There is nothing “junior” about Junior Ransomware. It is a fully-functioning ransomware infection that can leave your machine full of encrypted files. Just like all the other ransomware programs out there, this one has arrived to rip you off, expecting you to pay the ransom fee for a decryption key that it might not even deliver. You should not wait any longer: remove Junior Ransomware from your computer today, and then make sure that you do not get infected with similar threats in the future. Dealing with ransomware might be challenging, but it is not hopeless.
Our research team says that this program is another version of Paradise Ransomware. It means that both programs probably use the same code, and they also share similar behavior patterns. Nevertheless, it is unfortunate that we cannot use the same decryption key across similar programs from the same family. Usually, each program (and sometimes each infection) requires a unique decryption key that cannot be shared. However, just because we cannot use the previous keys to unlock your files, it doesn’t mean that this piece of information is useless. It can help us know this program spreads and how it behaves.
As for the ransomware distribution, the truth is that it wouldn’t be that hard to avoid Junior Ransomware and other similar infections if users were more attentive. Normally, ransomware spreads through spam email messages, and you should be able to delete these messages without opening them. Phishing emails that are part of the ransomware distribution network often have an urgent tone. They might come with files that look like regular MS Office documents, but they will usually ask you to enable Macros to view those documents. The problem is that the moment you enable those macros, you allow the malware do slither into your PC.
Once Junior Ransomware is there, the program will encrypt your files. You can easily see which files were affected by the infection because their icon changes, but the program will also add an appendix to every single encrypted file. This appendix contains the email address that you are supposed to use in order to contact these criminals. It also comes with a user ID that is unique across infected systems. Aside from encrypting your files, Junior Ransomware also drops a ransom note in every single folder that has affected files. The ransom note is pretty generic and comes with very poor English:
All your files was encrypted!
YOUR FILES HAS BEEN LOCKED!
All important data that was stored on this computer have been stolen due a security problem.
If you want to back them, you just write to us by email.
The ransom note goes on to say several other things, but it doesn’t say anything about the amount you have to pay for the decryption key or anything like that. Here, computer security experts would say that paying the ransom is never an option, and we totally agree. Not only there is no guarantee that Junior Ransomware would issue the decryption key. You shouldn’t encourage cybercriminals.
Please remove Junior Ransomware right now with an automated antispyware tool. You can also delete this infection manually, but it would be too bothersome.

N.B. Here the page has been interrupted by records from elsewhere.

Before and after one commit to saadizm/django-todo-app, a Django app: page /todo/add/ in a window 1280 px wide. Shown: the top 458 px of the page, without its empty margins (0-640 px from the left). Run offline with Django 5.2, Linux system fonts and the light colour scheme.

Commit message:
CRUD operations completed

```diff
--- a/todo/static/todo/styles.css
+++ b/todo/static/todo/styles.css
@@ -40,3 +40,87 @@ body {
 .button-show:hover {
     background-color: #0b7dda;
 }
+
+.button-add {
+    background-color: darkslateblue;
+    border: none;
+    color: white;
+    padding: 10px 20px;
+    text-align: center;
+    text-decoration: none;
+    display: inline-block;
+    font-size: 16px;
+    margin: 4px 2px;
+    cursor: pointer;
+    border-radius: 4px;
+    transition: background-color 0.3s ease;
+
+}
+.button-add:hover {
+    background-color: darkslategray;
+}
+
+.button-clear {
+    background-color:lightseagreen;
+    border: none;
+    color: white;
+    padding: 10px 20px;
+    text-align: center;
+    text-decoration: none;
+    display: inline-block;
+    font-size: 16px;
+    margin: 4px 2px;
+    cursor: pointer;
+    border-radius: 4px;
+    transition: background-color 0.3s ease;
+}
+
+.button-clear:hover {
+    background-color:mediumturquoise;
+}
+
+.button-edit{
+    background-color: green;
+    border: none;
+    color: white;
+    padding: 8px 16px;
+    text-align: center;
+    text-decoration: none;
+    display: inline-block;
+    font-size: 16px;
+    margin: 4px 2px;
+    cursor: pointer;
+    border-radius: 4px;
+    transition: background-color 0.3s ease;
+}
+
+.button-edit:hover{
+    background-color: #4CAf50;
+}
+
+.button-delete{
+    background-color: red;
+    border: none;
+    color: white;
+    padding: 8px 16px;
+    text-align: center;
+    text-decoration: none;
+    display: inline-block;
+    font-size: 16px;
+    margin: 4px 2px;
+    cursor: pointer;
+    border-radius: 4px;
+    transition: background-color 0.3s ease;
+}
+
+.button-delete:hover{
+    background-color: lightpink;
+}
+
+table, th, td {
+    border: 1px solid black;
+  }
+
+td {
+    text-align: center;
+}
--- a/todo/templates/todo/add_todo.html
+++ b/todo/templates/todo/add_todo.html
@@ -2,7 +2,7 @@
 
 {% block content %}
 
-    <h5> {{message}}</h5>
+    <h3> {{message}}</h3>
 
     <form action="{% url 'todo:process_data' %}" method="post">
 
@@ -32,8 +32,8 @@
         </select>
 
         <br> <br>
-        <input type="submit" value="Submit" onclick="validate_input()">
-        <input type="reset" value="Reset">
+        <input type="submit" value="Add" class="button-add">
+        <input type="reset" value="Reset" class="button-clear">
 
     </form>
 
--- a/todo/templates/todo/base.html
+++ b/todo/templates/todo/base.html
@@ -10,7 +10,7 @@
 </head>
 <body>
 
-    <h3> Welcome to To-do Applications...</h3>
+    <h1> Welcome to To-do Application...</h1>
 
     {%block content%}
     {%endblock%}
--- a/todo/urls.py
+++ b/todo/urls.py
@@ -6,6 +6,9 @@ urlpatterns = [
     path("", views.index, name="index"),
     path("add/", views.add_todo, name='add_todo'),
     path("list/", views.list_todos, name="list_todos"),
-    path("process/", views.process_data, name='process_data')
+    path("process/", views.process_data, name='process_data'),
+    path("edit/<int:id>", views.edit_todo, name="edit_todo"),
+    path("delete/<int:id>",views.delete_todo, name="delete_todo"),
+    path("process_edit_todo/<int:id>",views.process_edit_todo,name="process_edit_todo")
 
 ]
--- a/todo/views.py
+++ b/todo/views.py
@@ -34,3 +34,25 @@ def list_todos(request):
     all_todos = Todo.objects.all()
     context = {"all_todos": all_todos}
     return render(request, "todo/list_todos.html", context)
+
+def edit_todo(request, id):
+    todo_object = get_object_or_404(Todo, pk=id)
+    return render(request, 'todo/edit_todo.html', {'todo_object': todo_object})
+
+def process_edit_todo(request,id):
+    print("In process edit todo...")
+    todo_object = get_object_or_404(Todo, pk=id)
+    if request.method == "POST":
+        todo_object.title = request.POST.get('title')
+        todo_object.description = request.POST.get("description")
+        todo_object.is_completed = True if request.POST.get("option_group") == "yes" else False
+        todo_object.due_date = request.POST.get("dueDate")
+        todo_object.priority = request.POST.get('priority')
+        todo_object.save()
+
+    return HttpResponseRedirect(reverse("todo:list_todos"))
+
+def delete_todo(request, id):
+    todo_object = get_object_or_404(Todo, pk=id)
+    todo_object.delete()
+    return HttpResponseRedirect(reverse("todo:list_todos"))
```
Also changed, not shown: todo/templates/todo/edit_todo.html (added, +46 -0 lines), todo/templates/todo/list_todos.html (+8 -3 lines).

If you have an external hard drive where you keep copies of your files, simply delete the encrypted data and transfer healthy files back into your computer. If not, you should be ready to explore multiple file recovery options. A public decryption tool might also be available in the future. If you cannot be bothered and you can afford to wipe your system clean, you can also start anew.